    Note that Windows Azure IaaS services have been in preview (beta) mode since June 7, 2012. They became generally available (i.e., were released for production use) on April 22, 2013.

  2. Roger Jennings

    I wonder if “software provided to partners” includes the erstwhile Windows Azure Platform Appliance (WAPA), which Fujitsu uses to provide cloud services in Japan. HP, Dell and others committed to the program when announced at the Microsoft Worldwide Partners Conference 2010, but didn’t follow through.

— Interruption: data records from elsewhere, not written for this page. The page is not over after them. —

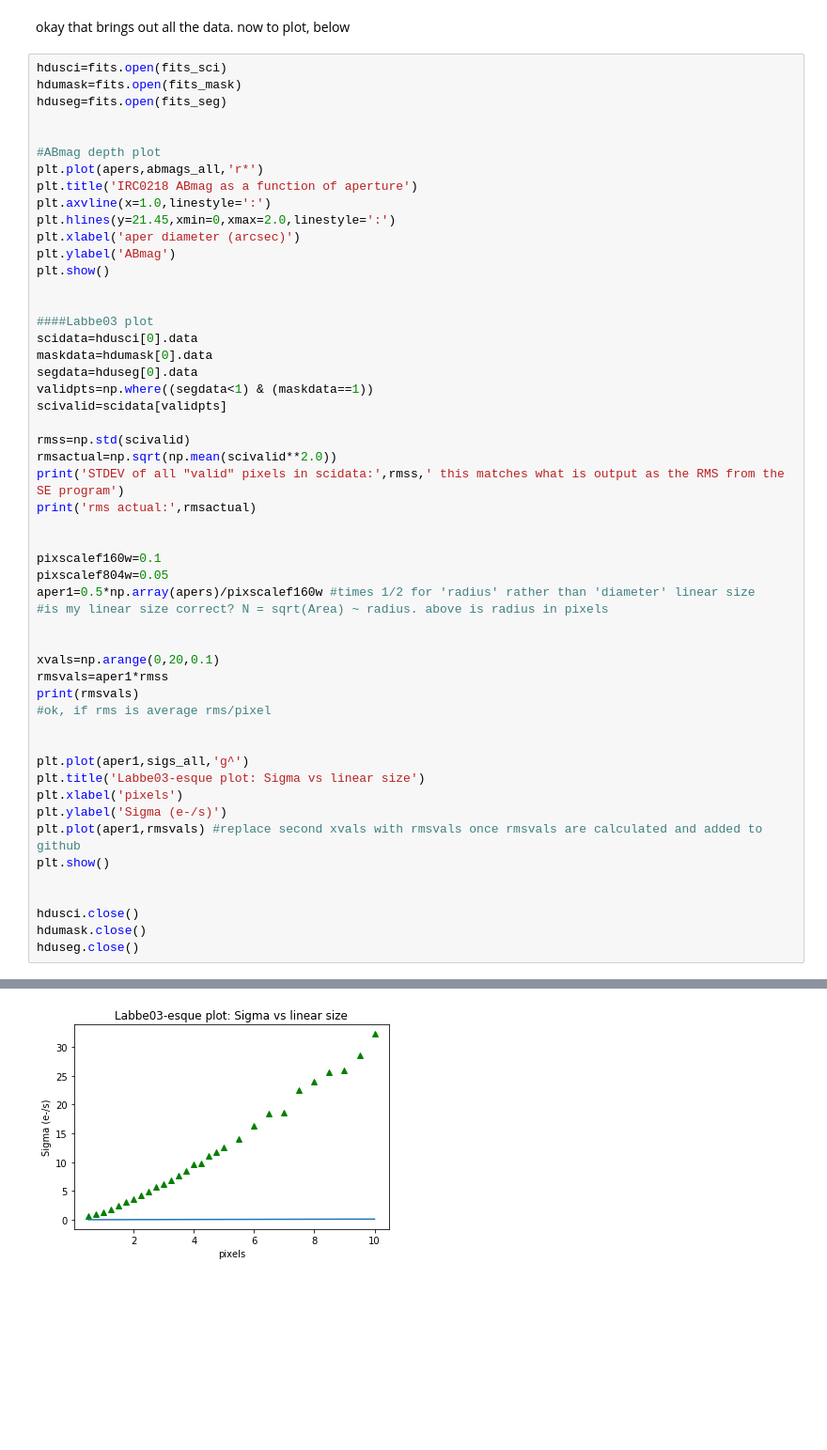
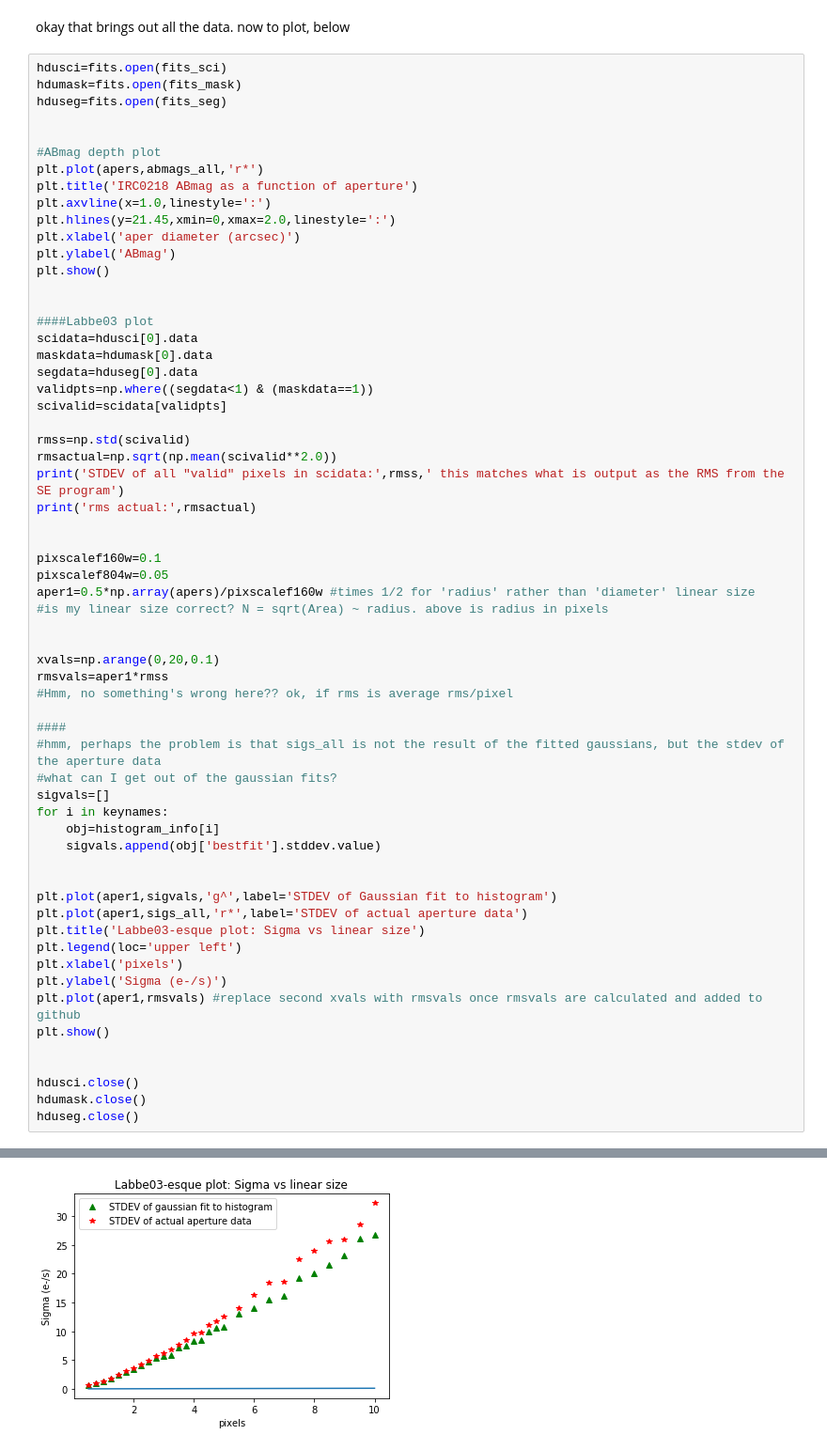
Before and after one commit to astroknots/database, a Jupyter notebook: depthcalculation/Working_Depth.ipynb, the cells around one changed output, grey strips where cells are left out. Shown at 94% size. Cells and saved outputs as stored; diff of their text form; blank space fills up the shorter version.

Commit message:
updating Working_Depth to use the Gaussian fits to the raw data as well

```diff
--- a/depthcalculation/Working_Depth.ipynb
+++ b/depthcalculation/Working_Depth.ipynb
@@ -154,12 +154,21 @@ aper1=0.5*np.array(apers)/pixscalef160w #times 1/2 for 'radius' rather than 'dia
 
 xvals=np.arange(0,20,0.1)
 rmsvals=aper1*rmss
-print(rmsvals)
-#ok, if rms is average rms/pixel
+#Hmm, no something's wrong here?? ok, if rms is average rms/pixel
+
+####
+#hmm, perhaps the problem is that sigs_all is not the result of the fitted gaussians, but the stdev of the aperture data
+#what can I get out of the gaussian fits?
+sigvals=[]
+for i in keynames:
+    obj=histogram_info[i]
+    sigvals.append(obj['bestfit'].stddev.value)
 
 
-plt.plot(aper1,sigs_all,'g^')
+plt.plot(aper1,sigvals,'g^',label='STDEV of Gaussian fit to histogram')
+plt.plot(aper1,sigs_all,'r*',label='STDEV of actual aperture data')
 plt.title('Labbe03-esque plot: Sigma vs linear size')
+plt.legend(loc='upper left')
 plt.xlabel('pixels')
 plt.ylabel('Sigma (e-/s)')
 plt.plot(aper1,rmsvals) #replace second xvals with rmsvals once rmsvals are calculated and added to github
@@ -181,4 +185,4 @@ rms actual: 0.010758926
-[figure, old version]
+[figure, new version]
 # %%
 #plotting histograms and their gaussian fits
 for y in keynames:
```
Also changed, not shown: parts of 2 cells of this notebook.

  3. I’m seeing in Fortune 1000 Microsoft “giving away” five and six figure Azure allowances with EA purchases, and SA entitlements that bundle 365 at ridiculous rates ($1-2 per mailbox). Their sales staff is offering pretty crazy incentives to try to get people to use it. They are giving away storsimple SAN’s as long as you use them for cloud vaulting/replication/retention.

    • Doubters are hilarious. FTA:

      “About 20 percent of companies tapping the cloud use Azure, compared with 71 percent usage for Amazon”
      – Based on that stat, MS $250M quarterly annual revenue makes sense considering Amazon is at $750M. Both the market shares and revenues differ by a similar factor. Azure is succeeding on some level, like it or not.

  4. Scary thought here: what if, strictly defined, the cloud concept isn’t actually highly profitable? If it were, why would the market leader bury its numbers under a broad heading? What if providers are heading over a precipice because Wall Street expects them to be competitive in a field in which fundamentally makes very little business sense for them?

  5. The Gnome

    We’re dipping our toes into Azure at the tune of $120k initially. (we already give tons more to 365) This is because Amazon dosen’t seem to want to work to get the enterprises business, and I suspect Google will want customers to come to them as well (just like they were when we considered them for gmail)

    P.S. we’re a Fortune 200 15 billion $ company. Guess Amazon and Google are too big for us.